The author in New York Times By the Book today was Jesmyn Ward, author of Sing, Unburied, Sing and Salvage the Bones
These are her answers to two of the questions:
What’s the last great book you read?
“The Half Has Never Been Told: Slavery and the Making of America Capitalism,” by Edward E. Baptist. It taught me so much about slavery and how slavery enabled America to become America. Every time I left my house after reading it, I saw the world differently. I saw the legacy of human misery underpinning it all.
What’s the most interesting thing you learned from a book recently?
From “The Half Has Never Been Told”: “All told, more than $600 million, or almost half of the economic activity in the United States in 1836, derived directly or indirectly from cotton produced by the million-odd slaves — 6 percent of the total U.S. population — who in that year toiled in labor camps on slavery’s frontier.”

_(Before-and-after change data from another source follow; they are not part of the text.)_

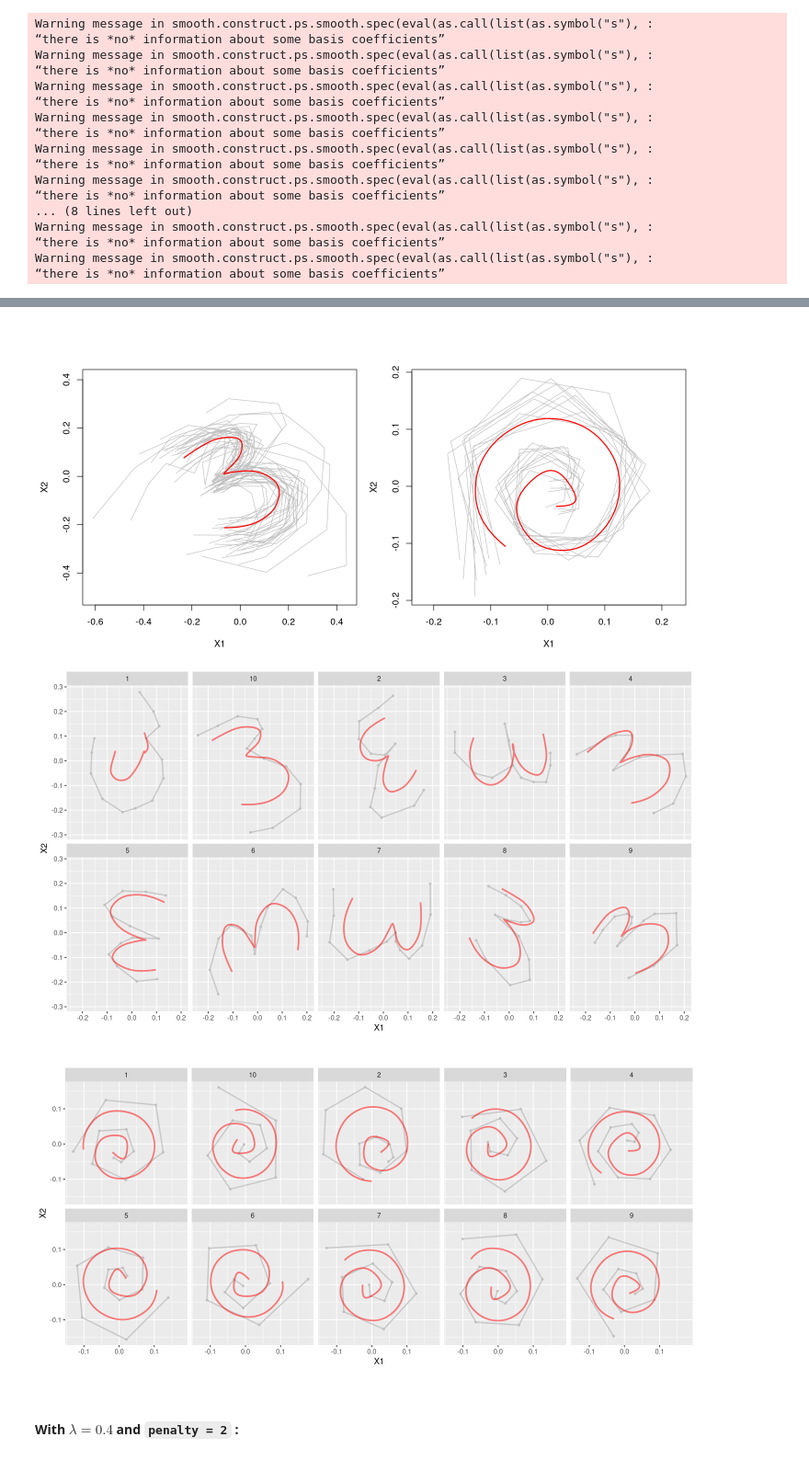
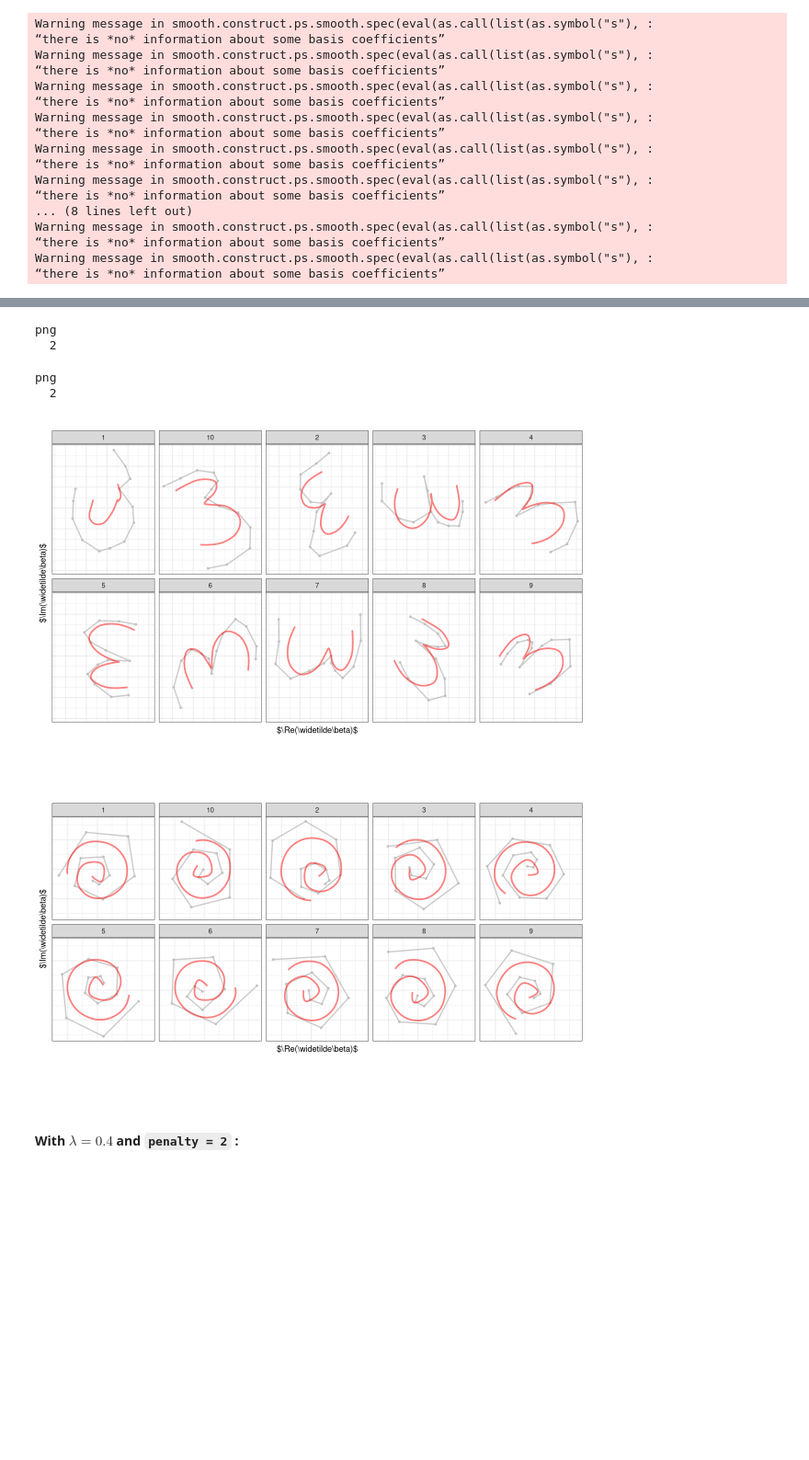
Before and after one commit to mpff/masterthesis, a Jupyter notebook: notebooks/Thesis_Plots_App2_Smooth.ipynb, the cells around one changed output, grey strips where cells are left out. Shown at 92% size. Saved outputs shown, nothing was run; the diff lists cells and outputs as text; code cells hidden in the pictures; blank space fills up the shorter version.

````diff
--- a/notebooks/Thesis_Plots_App2_Smooth.ipynb
+++ b/notebooks/Thesis_Plots_App2_Smooth.ipynb
@@ -51,9 +134,4 @@ Warning message in smooth.construct.ps.smooth.spec(eval(as.call(list(as.symbol("
 # %%
-options(repr.plot.width=12, repr.plot.height=6)
-par(mfrow=c(1,2), mar=c(4,4,4,1), oma=c(0.33,0.33,0.33,0))
-plot(mean3)
-plot(mean4)
-
 pfits.smooth <- lapply(seq_along(mean3$data_curves), function(j){
   knots <- mean3$knots
   type <- mean3$type
@@ -82,26 +160,56 @@ pfits.smooth2 <- lapply(seq_along(mean4$data_curves), function(j){
 pfits2 <- lapply(seq_along(mean4$data_curves), function(j){
     center_curve(mean4$data_curves[[j]])/elasticproc2d:::get_polygon_length(data_curves2[[j]])
 })
-
-options(repr.plot.width=12, repr.plot.height=6.7)
-ggplot(bind_rows(pfits.smooth, .id="id"), aes(x=X1, y=X2)) +
-    geom_path(data=bind_rows(pfits, .id="id"), aes(x=X1, y=X2, group=id), size = 0.8, color="grey", alpha=0.8) +
-    geom_point(data=bind_rows(pfits, .id="id"), aes(x=X1, y=X2, group=id), color="grey", size=1, alpha=0.8) +
-    geom_path(aes(group=id), size = 1, color="red", alpha=0.5) +
-    coord_fixed() +
-    facet_wrap(~id, ncol=5)
-
-options(repr.plot.width=12, repr.plot.height=6)
-ggplot(bind_rows(pfits.smooth2, .id="id"), aes(x=X1, y=X2)) +
-    geom_path(data=bind_rows(pfits2, .id="id"), aes(x=X1, y=X2, group=id), size = 0.8, color="grey", alpha=0.8) +
-    geom_point(data=bind_rows(pfits2, .id="id"), aes(x=X1, y=X2, group=id), color="grey", size=1, alpha=0.8) +
-    geom_path(aes(group=id), size = 1, color="red", alpha=0.5) +
-    coord_fixed() +
-    facet_wrap(~id, ncol=5)
-# %% [output]
-[figure, removed]
-[figure, removed]
-[figure, removed]
+# %%
+p.pfits1 <- ggplot(bind_rows(pfits.smooth, .id="id"), aes(x=X1, y=X2)) +
+    geom_path(data=bind_rows(pfits, .id="id"), aes(x=X1, y=X2, group=id), size = 0.8, color="grey", alpha=0.8) +
+    geom_point(data=bind_rows(pfits, .id="id"), aes(x=X1, y=X2, group=id), color="grey", size=1, alpha=0.8) +
+    geom_path(aes(group=id), size = 1, color="red", alpha=0.5) +
+    coord_fixed() +
+    labs(x = "$\\Re(\\widetilde\\beta)$", y = "$\\Im(\\widetilde\\beta)$") +
+    theme_thesis() +
+    theme(axis.ticks.x = element_blank(), axis.ticks.y = element_blank(),
+          axis.text.x = element_blank(), axis.text.y = element_blank()) +
+    facet_wrap(~id, ncol=5)
+
+p.pfits2 <- ggplot(bind_rows(pfits.smooth2, .id="id"), aes(x=X1, y=X2)) +
+    geom_path(data=bind_rows(pfits2, .id="id"), aes(x=X1, y=X2, group=id), size = 0.8, color="grey", alpha=0.8) +
+    geom_point(data=bind_rows(pfits2, .id="id"), aes(x=X1, y=X2, group=id), color="grey", size=1, alpha=0.8) +
+    geom_path(aes(group=id), size = 1, color="red", alpha=0.5) +
+    coord_fixed() +
+    labs(x = "$\\Re(\\widetilde\\beta)$", y = "$\\Im(\\widetilde\\beta)$") +
+    theme_thesis() +
+    theme(axis.ticks.x = element_blank(), axis.ticks.y = element_blank(),
+          axis.text.x = element_blank(), axis.text.y = element_blank()) +
+    facet_wrap(~id, ncol=5)
+
+
+fname = "../tex/graphics/A-smooth-pfits-sp.tex"
+tikzDevice::tikz(file = fname, width = 6, height = 2.5)
+p.pfits1
+dev.off()
+p.pfits1
+lines <- readLines(con=fname)
+lines <- lines[-which(grepl("\\path\\[clip\\]*", lines,perl=F))]
+lines <- lines[-which(grepl("\\path\\[use as bounding box*", lines,perl=F))]
+writeLines(lines,con=fname)
+
+fname = "../tex/graphics/A-smooth-pfits-d3.tex"
+tikzDevice::tikz(file = fname, width = 6, height = 2.5)
+p.pfits2
+dev.off()
+p.pfits2
+lines <- readLines(con=fname)
+lines <- lines[-which(grepl("\\path\\[clip\\]*", lines,perl=F))]
+lines <- lines[-which(grepl("\\path\\[use as bounding box*", lines,perl=F))]
+writeLines(lines,con=fname)
+# %% [output]
+png
+  2
+png
+  2
+[figure, added]
+[figure, added]
 # %% [markdown]
 #### With $\lambda = 0.4$ and ```penalty = 2``` :
 # %%
````
Also changed, not shown: parts of 9 cells of this notebook, 51 other files.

In other words, the most interesting thing she has learned from a book recently is an inaccurate assessment of the role of slavery in the American economy that was concocted in Ed Baptist’s imagination and presented in one of the worst books by an academic historian that I have ever read.
I blame Eric Foner. Foner is not the only one to blame, but he certainly deserves a large share of the blame. Foner praised the book in The New York Times and did not point out that Baptist was imply making things up. Foner is a famous historian with a long record of impressive scholarship. It is not unreasonable for non-historians to place their faith in his assessments of work in American history. We all count on recognized experts to give us some guidance in areas that are beyond our personal expertise. Foner, however, failed them. He took a shot at economists, repeated Baptist’s misleading historiography, and failed to note the fundamental flaws in the book.
The flaws truly are fundamental. The claim that slavery was the driving force behind American economic development was central to Baptist’s book. I have seen the book cited on this point by numerous people. Yet Baptist did not actually estimate the importance of slavery; he did not even try. He made a up some numbers, added them up and compared them to an actual estimate of GDP. The way he added up the numbers did not make sense. He is clearly unfamiliar with the problem of double counting or the difference between the sales of newly produced goods and the sales of assets. Even if he had looked in a principles of economics textbook to learn the basics of national income accounting, however, it would not have solved the fundamental problem: he was just making up the numbers. Non-historians are likely say to themselves, “These numbers must be okay; it was reviewed by famous historians, like Eric Foner, and they did not say anything.” Eric Foner, however, does not have that excuse. Nor do other historians who refused to call bullshit on Baptist. Foner owed the readers of the New York Times a critical reading of the book, and he let them down. Personally, I think this unwillingness to call bullshit on other historians, just because you like their conclusions, is a serious threat to the integrity of history.
As for me, as long as people keep citing his book, I will keep pointing out that Baptist is a charlatan.